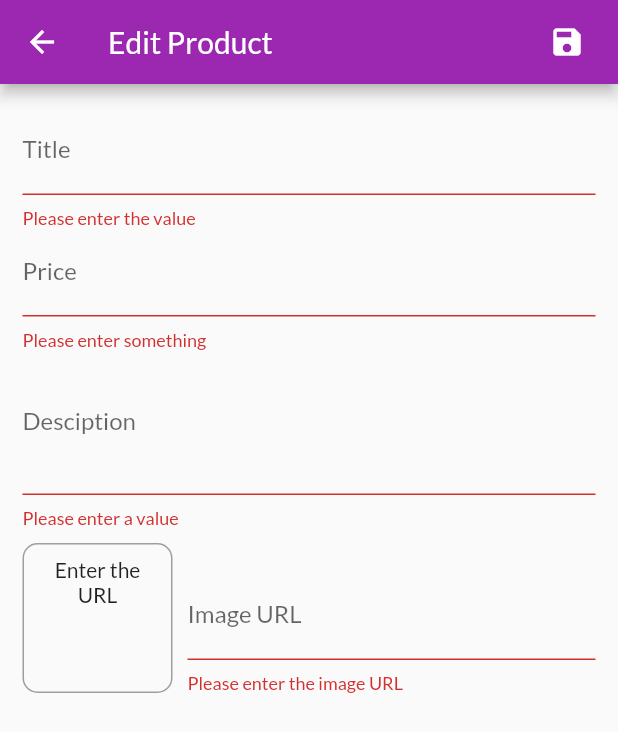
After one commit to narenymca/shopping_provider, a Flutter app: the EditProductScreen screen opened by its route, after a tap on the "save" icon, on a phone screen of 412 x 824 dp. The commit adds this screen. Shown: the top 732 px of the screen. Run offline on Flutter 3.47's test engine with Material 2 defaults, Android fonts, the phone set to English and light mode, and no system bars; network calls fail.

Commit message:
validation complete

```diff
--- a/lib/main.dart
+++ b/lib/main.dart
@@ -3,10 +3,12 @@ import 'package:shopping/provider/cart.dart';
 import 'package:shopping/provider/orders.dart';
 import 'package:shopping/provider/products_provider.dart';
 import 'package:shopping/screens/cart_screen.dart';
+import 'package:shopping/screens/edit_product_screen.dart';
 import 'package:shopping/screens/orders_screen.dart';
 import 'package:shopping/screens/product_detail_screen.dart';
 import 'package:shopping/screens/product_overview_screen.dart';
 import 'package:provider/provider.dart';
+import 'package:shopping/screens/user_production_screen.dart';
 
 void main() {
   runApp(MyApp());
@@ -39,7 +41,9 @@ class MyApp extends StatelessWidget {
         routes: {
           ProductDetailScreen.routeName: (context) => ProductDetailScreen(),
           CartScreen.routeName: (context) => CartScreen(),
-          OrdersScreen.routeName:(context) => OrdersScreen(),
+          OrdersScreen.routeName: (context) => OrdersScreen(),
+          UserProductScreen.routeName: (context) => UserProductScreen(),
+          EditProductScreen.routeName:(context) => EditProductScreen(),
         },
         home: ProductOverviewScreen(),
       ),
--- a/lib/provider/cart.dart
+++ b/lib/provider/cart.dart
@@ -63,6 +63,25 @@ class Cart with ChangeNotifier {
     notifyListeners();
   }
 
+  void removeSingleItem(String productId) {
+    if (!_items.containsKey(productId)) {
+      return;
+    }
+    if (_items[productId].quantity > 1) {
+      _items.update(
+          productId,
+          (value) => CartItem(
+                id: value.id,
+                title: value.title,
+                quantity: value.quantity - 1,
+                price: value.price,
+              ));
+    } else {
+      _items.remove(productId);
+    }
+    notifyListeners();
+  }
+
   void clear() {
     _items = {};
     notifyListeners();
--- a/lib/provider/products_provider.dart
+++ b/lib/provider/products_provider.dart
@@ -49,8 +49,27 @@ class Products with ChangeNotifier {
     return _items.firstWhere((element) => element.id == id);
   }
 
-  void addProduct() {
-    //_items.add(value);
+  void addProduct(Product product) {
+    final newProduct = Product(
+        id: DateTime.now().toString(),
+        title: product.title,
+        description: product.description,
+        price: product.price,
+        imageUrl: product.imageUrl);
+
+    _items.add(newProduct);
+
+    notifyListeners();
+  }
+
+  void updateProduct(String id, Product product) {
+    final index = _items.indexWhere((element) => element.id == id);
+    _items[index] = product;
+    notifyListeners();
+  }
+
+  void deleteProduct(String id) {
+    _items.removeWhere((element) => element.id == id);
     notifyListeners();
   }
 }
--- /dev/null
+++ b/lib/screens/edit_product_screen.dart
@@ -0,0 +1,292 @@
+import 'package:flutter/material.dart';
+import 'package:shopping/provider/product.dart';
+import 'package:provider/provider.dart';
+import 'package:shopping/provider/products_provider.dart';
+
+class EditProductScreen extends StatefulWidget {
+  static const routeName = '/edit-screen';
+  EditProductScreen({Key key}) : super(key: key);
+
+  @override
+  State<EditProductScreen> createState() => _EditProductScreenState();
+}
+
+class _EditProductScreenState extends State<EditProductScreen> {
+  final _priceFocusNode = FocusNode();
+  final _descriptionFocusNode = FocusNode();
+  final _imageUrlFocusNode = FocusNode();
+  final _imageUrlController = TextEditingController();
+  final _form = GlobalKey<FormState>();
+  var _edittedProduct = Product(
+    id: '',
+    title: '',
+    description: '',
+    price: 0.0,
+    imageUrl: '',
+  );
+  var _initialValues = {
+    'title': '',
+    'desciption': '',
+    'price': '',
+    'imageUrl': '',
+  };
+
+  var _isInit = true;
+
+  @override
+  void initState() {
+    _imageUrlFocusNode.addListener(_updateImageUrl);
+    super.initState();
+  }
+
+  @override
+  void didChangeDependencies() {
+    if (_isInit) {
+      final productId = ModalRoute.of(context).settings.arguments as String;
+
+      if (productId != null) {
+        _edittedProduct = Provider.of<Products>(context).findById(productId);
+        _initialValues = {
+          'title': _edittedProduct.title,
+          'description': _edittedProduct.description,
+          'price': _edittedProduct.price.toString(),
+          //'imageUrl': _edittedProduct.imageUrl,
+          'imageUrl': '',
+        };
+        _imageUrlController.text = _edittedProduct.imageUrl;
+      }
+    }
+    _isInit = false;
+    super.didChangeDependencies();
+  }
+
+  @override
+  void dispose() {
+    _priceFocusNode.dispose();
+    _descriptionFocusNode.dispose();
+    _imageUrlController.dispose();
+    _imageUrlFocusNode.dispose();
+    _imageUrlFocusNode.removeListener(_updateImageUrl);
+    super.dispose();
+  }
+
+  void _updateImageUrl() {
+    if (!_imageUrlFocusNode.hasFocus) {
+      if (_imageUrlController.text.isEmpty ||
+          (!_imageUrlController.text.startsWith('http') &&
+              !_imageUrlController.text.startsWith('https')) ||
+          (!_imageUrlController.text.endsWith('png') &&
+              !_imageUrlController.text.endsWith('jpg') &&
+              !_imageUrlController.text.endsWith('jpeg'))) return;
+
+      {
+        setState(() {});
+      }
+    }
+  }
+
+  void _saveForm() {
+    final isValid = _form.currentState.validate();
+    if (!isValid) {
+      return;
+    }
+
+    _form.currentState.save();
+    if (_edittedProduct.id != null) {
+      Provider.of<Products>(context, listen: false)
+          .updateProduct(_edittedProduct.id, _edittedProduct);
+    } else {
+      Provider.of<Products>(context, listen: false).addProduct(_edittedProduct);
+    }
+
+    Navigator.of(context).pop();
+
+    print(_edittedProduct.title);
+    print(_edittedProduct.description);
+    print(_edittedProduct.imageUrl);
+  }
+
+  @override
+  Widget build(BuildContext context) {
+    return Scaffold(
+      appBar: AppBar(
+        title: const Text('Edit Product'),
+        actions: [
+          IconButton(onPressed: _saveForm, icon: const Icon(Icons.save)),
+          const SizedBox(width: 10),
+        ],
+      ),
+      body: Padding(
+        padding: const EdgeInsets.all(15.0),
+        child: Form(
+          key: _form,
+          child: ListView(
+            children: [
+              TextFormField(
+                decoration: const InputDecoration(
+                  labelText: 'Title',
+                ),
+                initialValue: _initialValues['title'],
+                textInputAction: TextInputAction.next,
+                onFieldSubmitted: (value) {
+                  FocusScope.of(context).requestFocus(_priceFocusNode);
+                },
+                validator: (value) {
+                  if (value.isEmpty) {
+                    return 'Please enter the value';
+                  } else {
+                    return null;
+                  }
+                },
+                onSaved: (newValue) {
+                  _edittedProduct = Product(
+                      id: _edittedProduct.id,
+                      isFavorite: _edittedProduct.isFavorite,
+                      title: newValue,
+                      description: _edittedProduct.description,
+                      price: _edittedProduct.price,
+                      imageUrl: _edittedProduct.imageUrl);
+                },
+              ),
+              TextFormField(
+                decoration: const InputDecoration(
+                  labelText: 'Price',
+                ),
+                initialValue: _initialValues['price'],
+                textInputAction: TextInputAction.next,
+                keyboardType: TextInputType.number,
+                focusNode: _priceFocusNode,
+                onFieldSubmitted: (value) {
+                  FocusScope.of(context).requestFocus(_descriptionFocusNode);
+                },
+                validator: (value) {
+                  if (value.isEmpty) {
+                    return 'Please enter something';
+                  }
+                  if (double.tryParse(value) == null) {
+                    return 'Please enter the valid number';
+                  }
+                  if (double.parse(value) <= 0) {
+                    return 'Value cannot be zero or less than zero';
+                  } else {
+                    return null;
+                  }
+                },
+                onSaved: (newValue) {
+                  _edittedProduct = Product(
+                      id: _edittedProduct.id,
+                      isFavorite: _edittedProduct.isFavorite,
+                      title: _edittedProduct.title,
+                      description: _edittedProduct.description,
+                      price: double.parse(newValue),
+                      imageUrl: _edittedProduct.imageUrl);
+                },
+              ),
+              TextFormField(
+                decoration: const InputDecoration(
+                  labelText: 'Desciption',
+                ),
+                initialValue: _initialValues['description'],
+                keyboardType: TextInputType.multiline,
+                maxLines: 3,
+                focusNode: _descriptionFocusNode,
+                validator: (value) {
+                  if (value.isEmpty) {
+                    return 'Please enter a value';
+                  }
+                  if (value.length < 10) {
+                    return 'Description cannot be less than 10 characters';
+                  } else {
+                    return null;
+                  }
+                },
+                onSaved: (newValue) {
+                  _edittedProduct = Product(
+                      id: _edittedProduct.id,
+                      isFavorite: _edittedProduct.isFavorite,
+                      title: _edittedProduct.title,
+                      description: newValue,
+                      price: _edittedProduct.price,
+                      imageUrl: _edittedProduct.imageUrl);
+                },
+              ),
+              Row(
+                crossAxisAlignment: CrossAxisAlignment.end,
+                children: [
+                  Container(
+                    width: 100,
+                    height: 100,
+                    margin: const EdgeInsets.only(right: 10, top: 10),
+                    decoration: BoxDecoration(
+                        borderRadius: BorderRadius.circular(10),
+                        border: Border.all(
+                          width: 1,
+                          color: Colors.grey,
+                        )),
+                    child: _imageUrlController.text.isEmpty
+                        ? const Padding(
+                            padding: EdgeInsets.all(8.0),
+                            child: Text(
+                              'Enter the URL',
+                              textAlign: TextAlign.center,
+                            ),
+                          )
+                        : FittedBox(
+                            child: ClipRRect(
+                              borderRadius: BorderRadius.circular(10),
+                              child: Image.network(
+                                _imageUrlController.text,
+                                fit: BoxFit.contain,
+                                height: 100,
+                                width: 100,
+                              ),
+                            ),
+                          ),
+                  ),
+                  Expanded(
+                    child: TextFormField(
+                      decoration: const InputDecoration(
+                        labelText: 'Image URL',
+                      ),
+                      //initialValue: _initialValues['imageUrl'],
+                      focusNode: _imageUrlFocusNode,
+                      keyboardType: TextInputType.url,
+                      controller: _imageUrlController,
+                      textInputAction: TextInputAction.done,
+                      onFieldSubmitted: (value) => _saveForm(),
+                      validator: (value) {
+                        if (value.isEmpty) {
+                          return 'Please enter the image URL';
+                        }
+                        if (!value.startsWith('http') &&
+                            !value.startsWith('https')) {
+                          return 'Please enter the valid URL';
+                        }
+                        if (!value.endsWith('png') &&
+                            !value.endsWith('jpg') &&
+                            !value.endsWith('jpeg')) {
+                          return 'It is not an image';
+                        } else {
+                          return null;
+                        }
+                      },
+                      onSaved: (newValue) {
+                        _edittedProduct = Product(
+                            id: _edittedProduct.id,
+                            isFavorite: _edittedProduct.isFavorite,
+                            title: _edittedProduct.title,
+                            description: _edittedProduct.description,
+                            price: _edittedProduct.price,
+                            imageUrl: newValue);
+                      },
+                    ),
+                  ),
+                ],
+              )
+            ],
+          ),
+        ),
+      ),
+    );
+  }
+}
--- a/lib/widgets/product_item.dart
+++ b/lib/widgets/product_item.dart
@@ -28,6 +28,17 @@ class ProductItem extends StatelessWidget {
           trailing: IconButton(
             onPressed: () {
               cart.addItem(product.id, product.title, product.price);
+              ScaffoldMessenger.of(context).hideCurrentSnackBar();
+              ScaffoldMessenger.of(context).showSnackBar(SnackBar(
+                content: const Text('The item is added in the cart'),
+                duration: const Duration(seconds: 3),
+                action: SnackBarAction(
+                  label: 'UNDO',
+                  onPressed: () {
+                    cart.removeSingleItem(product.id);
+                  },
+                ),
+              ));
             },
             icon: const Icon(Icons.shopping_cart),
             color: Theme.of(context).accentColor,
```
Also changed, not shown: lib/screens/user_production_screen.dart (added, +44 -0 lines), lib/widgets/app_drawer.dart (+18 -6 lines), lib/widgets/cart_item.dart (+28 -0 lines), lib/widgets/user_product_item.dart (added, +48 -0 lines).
# # # # # # #
WHAT TO WORK ON: Say how many lines in the records hold the string "dispose", and say nothing else.

ANSWER SPACE: 6